Ok, so there, let’s see, three, six…these are six gurus that we can learn from. Maybe we can discuss some more gurus tomorrow from whom we can learn to control the mind and thus become successful in the path back home, back to Godhead.
Ok, I think I’ll stop here because tomorrow is another day and we want to get up early. Unless someone has a question.

Dhyana-kunda-devi Dasi: How to understand that there is sometimes water that is free from contamination?

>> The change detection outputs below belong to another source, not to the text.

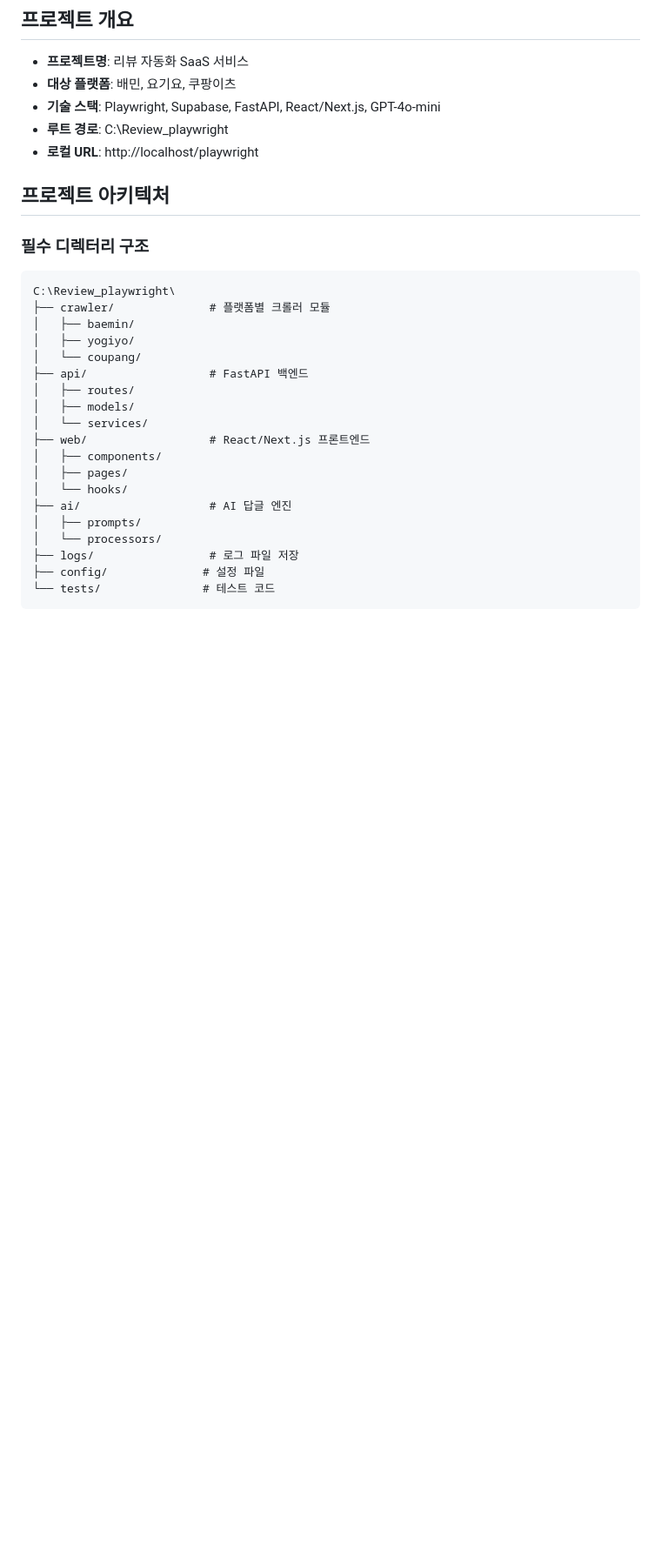
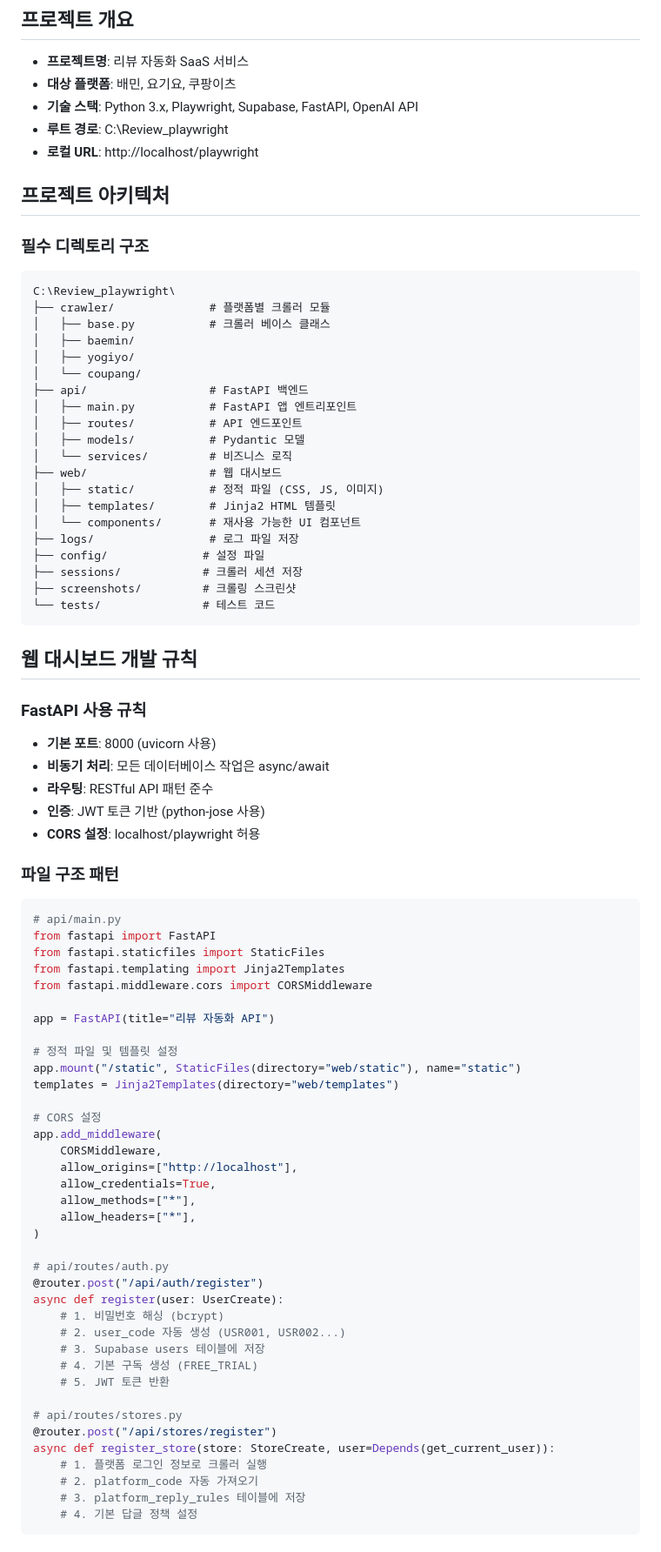
Before and after one commit to tomatocup1/review_playwright, a Markdown page: shrimp-rules.md, the part around one of its changes. Shown at 87% size. Rendered like a GitHub page; blank space fills up the shorter version.

````diff
--- a/shrimp-rules.md
+++ b/shrimp-rules.md
@@ -4,30 +4,83 @@
 
 - **프로젝트명**: 리뷰 자동화 SaaS 서비스
 - **대상 플랫폼**: 배민, 요기요, 쿠팡이츠
-- **기술 스택**: Playwright, Supabase, FastAPI, React/Next.js, GPT-4o-mini
+- **기술 스택**: Python 3.x, Playwright, Supabase, FastAPI, OpenAI API
 - **루트 경로**: C:\Review_playwright
 - **로컬 URL**: http://localhost/playwright
 
 ## 프로젝트 아키텍처
 
-### 필수 디렉터리 구조
+### 필수 디렉토리 구조
 ```
 C:\Review_playwright\
 ├── crawler/              # 플랫폼별 크롤러 모듈
+│   ├── base.py           # 크롤러 베이스 클래스
 │   ├── baemin/
 │   ├── yogiyo/
 │   └── coupang/
 ├── api/                  # FastAPI 백엔드
-│   ├── routes/
-│   ├── models/
-│   └── services/
-├── web/                  # React/Next.js 프론트엔드
-│   ├── components/
-│   ├── pages/
-│   └── hooks/
-├── ai/                   # AI 답글 엔진
-│   ├── prompts/
-│   └── processors/
+│   ├── main.py           # FastAPI 앱 엔트리포인트
+│   ├── routes/           # API 엔드포인트
+│   ├── models/           # Pydantic 모델
+│   └── services/         # 비즈니스 로직
+├── web/                  # 웹 대시보드
+│   ├── static/           # 정적 파일 (CSS, JS, 이미지)
+│   ├── templates/        # Jinja2 HTML 템플릿
+│   └── components/       # 재사용 가능한 UI 컴포넌트
 ├── logs/                 # 로그 파일 저장
 ├── config/              # 설정 파일
+├── sessions/            # 크롤러 세션 저장
+├── screenshots/         # 크롤링 스크린샷
 └── tests/               # 테스트 코드
+```
+
+## 웹 대시보드 개발 규칙
+
+### FastAPI 사용 규칙
+- **기본 포트**: 8000 (uvicorn 사용)
+- **비동기 처리**: 모든 데이터베이스 작업은 async/await
+- **라우팅**: RESTful API 패턴 준수
+- **인증**: JWT 토큰 기반 (python-jose 사용)
+- **CORS 설정**: localhost/playwright 허용
+
+### 파일 구조 패턴
+```python
+# api/main.py
+from fastapi import FastAPI
+from fastapi.staticfiles import StaticFiles
+from fastapi.templating import Jinja2Templates
+from fastapi.middleware.cors import CORSMiddleware
+
+app = FastAPI(title="리뷰 자동화 API")
+
+# 정적 파일 및 템플릿 설정
+app.mount("/static", StaticFiles(directory="web/static"), name="static")
+templates = Jinja2Templates(directory="web/templates")
+
+# CORS 설정
+app.add_middleware(
+    CORSMiddleware,
+    allow_origins=["http://localhost"],
+    allow_credentials=True,
+    allow_methods=["*"],
+    allow_headers=["*"],
+)
+
+# api/routes/auth.py
+@router.post("/api/auth/register")
+async def register(user: UserCreate):
+    # 1. 비밀번호 해싱 (bcrypt)
+    # 2. user_code 자동 생성 (USR001, USR002...)
+    # 3. Supabase users 테이블에 저장
+    # 4. 기본 구독 생성 (FREE_TRIAL)
+    # 5. JWT 토큰 반환
+
+# api/routes/stores.py
+@router.post("/api/stores/register")
+async def register_store(store: StoreCreate, user=Depends(get_current_user)):
+    # 1. 플랫폼 로그인 정보로 크롤러 실행
+    # 2. platform_code 자동 가져오기
+    # 3. platform_reply_rules 테이블에 저장
+    # 4. 기본 답글 정책 설정
+```
+
````
Also changed, not shown: other parts of shrimp-rules.md (+228 -119 lines).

Krsna Ksetra Das: Well, water may have so many things in it, but if it’s distilled, it comes out pure water. Similarly, our mind, our consciousness may be contaminated in so many ways, but soul is actually in his original nature pure. Like Krishna says: “I am the taste of water”, He doesn’t mean He is the taste of muddy, dirty water. He means He is the taste of pure water. And that pure water, because of its purity it is tasty. We may say: “It doesn’t have any taste, come on.” No, it has taste, it’s adi-rasa…not adi-rasa, but it’s like that, it is original.

Devotee: [indistinct]

Krsna Ksetra Das: Yes, therefore Narahari Sarakara Thakura says that if in the course of your devotional service you hear something from someone other than your guru and you are not so sure about it, then you bring that to your guru and present with full humility at his feet. He gives the example of the son of the father. The son, traditionally speaking, he will go out, he will collect…So it’s kind of recycling process. Sometimes the guru may say: “I don’t know where you heard this from but this is not our understanding. This is our understanding, like this.” And then we hear and we say: “Ah, very nice.” Or he may say:”Yes, what such and such devotee has said is exactly right. And it is your good fortune that you have heard this instruction. So, take this as…take this to heart and imbibe this instruction.” And because the disciple takes it from his guru, then he can take it like that.